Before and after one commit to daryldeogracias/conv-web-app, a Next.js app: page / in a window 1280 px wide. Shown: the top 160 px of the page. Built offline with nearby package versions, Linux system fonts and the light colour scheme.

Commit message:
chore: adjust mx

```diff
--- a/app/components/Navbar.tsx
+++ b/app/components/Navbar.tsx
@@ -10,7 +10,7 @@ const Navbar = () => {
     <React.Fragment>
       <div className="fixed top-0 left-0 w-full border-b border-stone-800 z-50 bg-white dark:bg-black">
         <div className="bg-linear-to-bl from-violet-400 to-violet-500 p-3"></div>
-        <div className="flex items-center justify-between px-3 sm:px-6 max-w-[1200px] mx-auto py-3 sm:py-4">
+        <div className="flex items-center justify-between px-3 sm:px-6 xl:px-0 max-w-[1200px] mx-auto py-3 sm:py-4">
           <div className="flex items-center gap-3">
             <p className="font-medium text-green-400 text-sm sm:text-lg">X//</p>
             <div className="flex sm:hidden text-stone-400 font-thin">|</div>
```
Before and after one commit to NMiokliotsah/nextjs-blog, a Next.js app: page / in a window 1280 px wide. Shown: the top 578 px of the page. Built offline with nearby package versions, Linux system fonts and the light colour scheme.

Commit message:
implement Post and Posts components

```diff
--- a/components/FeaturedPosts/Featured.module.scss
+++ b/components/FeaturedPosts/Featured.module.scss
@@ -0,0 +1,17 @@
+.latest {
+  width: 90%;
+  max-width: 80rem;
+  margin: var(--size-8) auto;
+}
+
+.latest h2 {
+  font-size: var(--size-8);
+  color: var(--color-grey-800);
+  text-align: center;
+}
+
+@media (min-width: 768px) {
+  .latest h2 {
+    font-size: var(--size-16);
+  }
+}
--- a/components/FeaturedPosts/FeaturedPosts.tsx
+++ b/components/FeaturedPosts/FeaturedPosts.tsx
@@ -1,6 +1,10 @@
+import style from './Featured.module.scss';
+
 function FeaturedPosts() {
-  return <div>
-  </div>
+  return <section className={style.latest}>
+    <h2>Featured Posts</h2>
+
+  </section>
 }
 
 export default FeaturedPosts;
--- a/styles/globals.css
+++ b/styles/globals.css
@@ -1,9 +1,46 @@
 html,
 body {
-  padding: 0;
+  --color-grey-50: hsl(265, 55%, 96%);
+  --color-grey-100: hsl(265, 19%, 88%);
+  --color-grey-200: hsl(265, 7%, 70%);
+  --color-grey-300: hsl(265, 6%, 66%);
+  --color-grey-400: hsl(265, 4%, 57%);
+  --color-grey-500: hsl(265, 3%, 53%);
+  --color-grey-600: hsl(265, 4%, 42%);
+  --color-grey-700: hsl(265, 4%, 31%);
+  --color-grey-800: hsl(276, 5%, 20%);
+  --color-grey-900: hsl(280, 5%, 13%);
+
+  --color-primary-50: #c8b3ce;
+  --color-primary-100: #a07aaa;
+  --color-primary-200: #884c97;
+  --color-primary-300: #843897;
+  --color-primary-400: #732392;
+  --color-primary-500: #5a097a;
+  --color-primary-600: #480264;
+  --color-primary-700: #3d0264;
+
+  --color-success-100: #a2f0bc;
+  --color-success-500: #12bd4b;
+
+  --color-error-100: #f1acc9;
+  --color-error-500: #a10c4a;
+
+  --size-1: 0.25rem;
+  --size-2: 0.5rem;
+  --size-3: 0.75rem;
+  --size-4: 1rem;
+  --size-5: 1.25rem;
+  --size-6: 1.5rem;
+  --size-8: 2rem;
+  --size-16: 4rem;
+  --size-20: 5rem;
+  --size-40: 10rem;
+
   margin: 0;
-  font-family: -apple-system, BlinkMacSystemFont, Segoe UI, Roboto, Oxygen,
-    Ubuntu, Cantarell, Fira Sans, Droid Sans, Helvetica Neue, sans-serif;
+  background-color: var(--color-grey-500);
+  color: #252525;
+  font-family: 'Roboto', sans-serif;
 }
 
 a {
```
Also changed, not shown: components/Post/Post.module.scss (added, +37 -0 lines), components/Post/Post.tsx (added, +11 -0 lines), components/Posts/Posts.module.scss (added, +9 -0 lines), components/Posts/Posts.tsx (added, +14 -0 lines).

-- What is needed --
Could you copy each line of the material that holds "scss"?

-- Solution for this exercise --
--- a/components/FeaturedPosts/Featured.module.scss
+++ b/components/FeaturedPosts/Featured.module.scss
+import style from './Featured.module.scss';
Also changed, not shown: components/Post/Post.module.scss (added, +37 -0 lines), components/Post/Post.tsx (added, +11 -0 lines), components/Posts/Posts.module.scss (added, +9 -0 lines), components/Posts/Posts.tsx (added, +14 -0 lines).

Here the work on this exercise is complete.